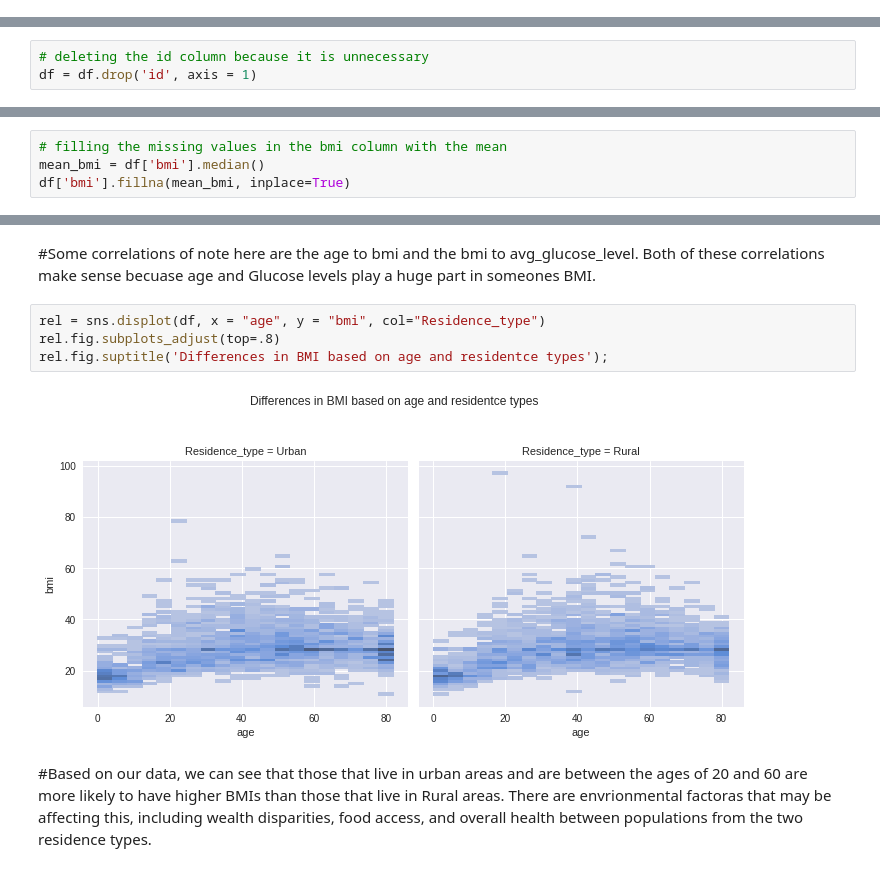
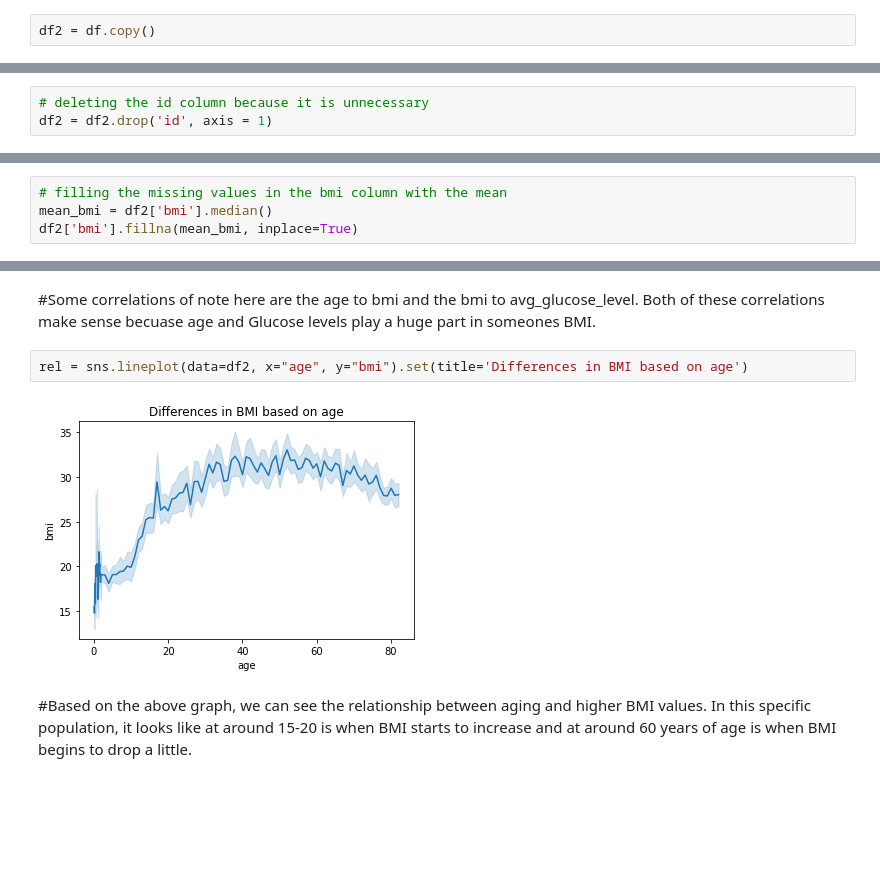
Before and after one commit to ahmedfathi1/Project-2, a Jupyter notebook: Project_2_part_3.ipynb, the cells around one changed output, grey strips where cells are left out. Cells and saved outputs as stored; diff of their text form; blank space fills up the shorter version.

```diff
--- a/Project_2_part_3.ipynb
+++ b/Project_2_part_3.ipynb
@@ -17,4 +17,6 @@ df.head()
 | 2 | 31112 | Male | 80.0 | 0 | 1 | Yes | Private | Rural | ... |
 | 3 | 60182 | Female | 49.0 | 0 | 0 | Yes | Private | Urban | ... |
 | 4 | 1665 | Female | 79.0 | 1 | 0 | Yes | Self-employed | Rural | ... |
+# %%
+df2 = df.copy()
 # %%
@@ -41,6 +43,6 @@ dtypes: float64(3), int64(4), object(5)
 memory usage: 479.2+ KB
 # %%
 # deleting the id column because it is unnecessary
-df = df.drop('id', axis = 1)
+df2 = df2.drop('id', axis = 1)
 # %%
 # Check for duplicates and missing values
@@ -66,7 +68,7 @@ dtype: int64
 Duplicates: 0
 # %%
 # filling the missing values in the bmi column with the mean
-mean_bmi = df['bmi'].median()
-df['bmi'].fillna(mean_bmi, inplace=True)
+mean_bmi = df2['bmi'].median()
+df2['bmi'].fillna(mean_bmi, inplace=True)
 # %%
 # checking for odd values in the remaining 'object' type columns
@@ -122,10 +124,8 @@ sns.heatmap(corr, cmap = 'Blues').set(title='Correlation of health variables');
 # %% [markdown]
 #Some correlations of note here are the age to bmi and the bmi to avg_glucose_level. Both of these correlations make sense becuase age and Glucose levels play a huge part in someones BMI.
 # %%
-rel = sns.displot(df, x = "age", y = "bmi", col="Residence_type")
-rel.fig.subplots_adjust(top=.8)
-rel.fig.suptitle('Differences in BMI based on age and residentce types');
+rel = sns.lineplot(data=df2, x="age", y="bmi").set(title='Differences in BMI based on age')
 # %% [output]
-[figure, old version]
+[figure, new version]
-# %% [markdown]
-#Based on our data, we can see that those that live in urban areas and are between the ages of 20 and 60 are more likely to have higher BMIs than those that live in Rural areas. There are envrionmental factoras that may be affecting this, including wealth disparities, food access, and overall health between populations from the two residence types.
+# %% [markdown]
+#Based on the above graph, we can see the relationship between aging and higher BMI values. In this specific population, it looks like at around 15-20 is when BMI starts to increase and at around 60 years of age is when BMI begins to drop a little.
```
Also changed, not shown: parts of 6 cells of this notebook.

▬▬▬

■ ASSIGNMENT
Where a line in the records above includes the string "data", show it.

■ ANSWER
+rel = sns.lineplot(data=df2, x="age", y="bmi").set(title='Differences in BMI based on age')
-#Based on our data, we can see that those that live in urban areas and are between the ages of 20 and 60 are more likely to have higher BMIs than those that live in Rural areas. There are envrionmental factoras that may be affecting this, including wealth disparities, food access, and overall health between populations from the two residence types.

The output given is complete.